What can the left "trade off" to get labor law reform?
Organized labor's down to 7.4 percent of private sector workers. The big split, between the AFL-CIO and Change to Win, failed to bring on a new golden age of organizing. It seems the only hope is a new labor law.
And labor has a dream bill: the George Miller-authored "Employee Free Choice Act." It has more than a dozen Senate sponsors -- Kennedy, Clinton, Obama, all the party's big guns. It might really work. It would make U.S. labor law like Canada's, maybe even stronger. It would let employees get unions just by signing cards -- without having to run what can be a four- to five-year gauntlet of lawsuits, firings, intimidation, and all the bells and whistles of union-busting campaigns.

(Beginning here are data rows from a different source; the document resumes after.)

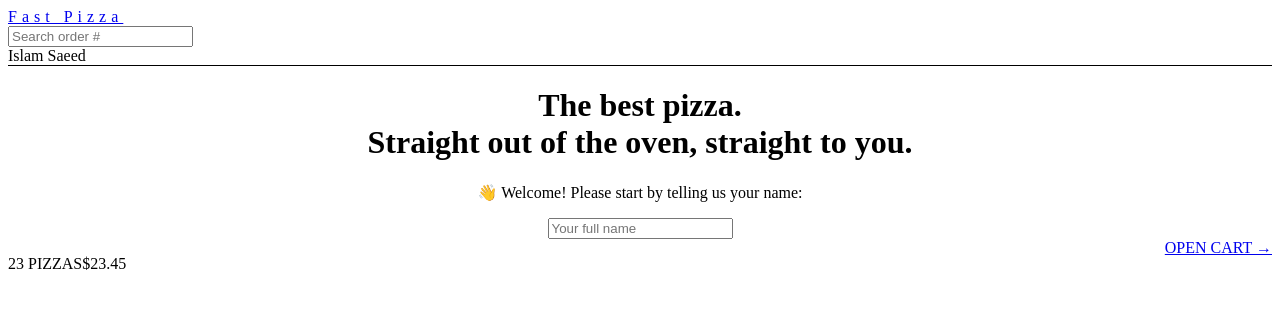
Repository: islamsaeedDev/ecommerce-cash-on-deliver-pizza-store
Page: /
These files come from the project's save history. The page is drawn as it stood at one moment and after the next save; the edit follows.
The browser window is 1280 px wide. The pictures show the whole page.
The project was rebuilt for these pictures with package versions that can differ from the ones it lists, and the page was loaded fresh each time. Also part of the build but not shown: vite.config.js, src/ui/Error.jsx, src/services/apiRestaurant.js, src/utils/helpers.js, src/features/menu/MenuItem.jsx, src/features/menu/Menu.jsx, src/features/cart/Cart.jsx, src/features/order/Order.jsx and 1 more. Imported but missing from the stored project, and not drawn on this page: src/features/order/CreateOrder.

Above is the page before, as saved 2025-10-22 11:04:38.

After the next save:
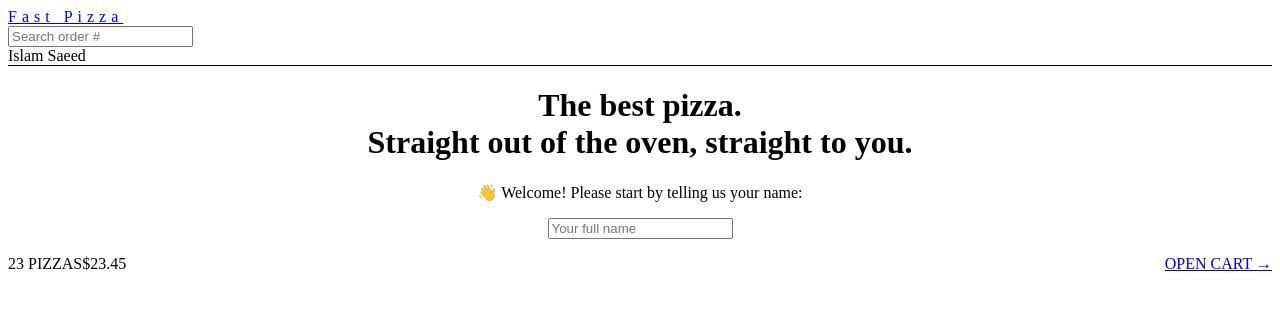
Saved 25 s later.
--- a/src/features/cart/CartOverview.jsx
+++ b/src/features/cart/CartOverview.jsx
@@ -2,7 +2,7 @@ import { Link } from 'react-router-dom';
 
 function CartOverview() {
   return (
-    <div className="flex justify-between bg-stone-800 p-4 px-4 text-sm uppercase text-stone-200 sm:px-6 md:text-base">
+    <div className="flex items-center justify-between bg-stone-800 p-4 px-4 text-sm uppercase text-stone-200 sm:px-6 md:text-base">
       <p className="space-x-4 font-semibold text-stone-300 sm:space-x-6">
         <span>23 pizzas</span>
         <span>$23.45</span>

With John Sweeney as the new president of the
AFL-CIO, we now have a labor leader too militant for the New York Times.
The Times is partly upset because Sweeney's union, the Service Employees
International Union (SEIU), once blocked the Roosevelt Bridge in D.C., as part
of the Justice for Janitors Campaign. In Washington, this may be the one type of
gridlock that can get the country moving.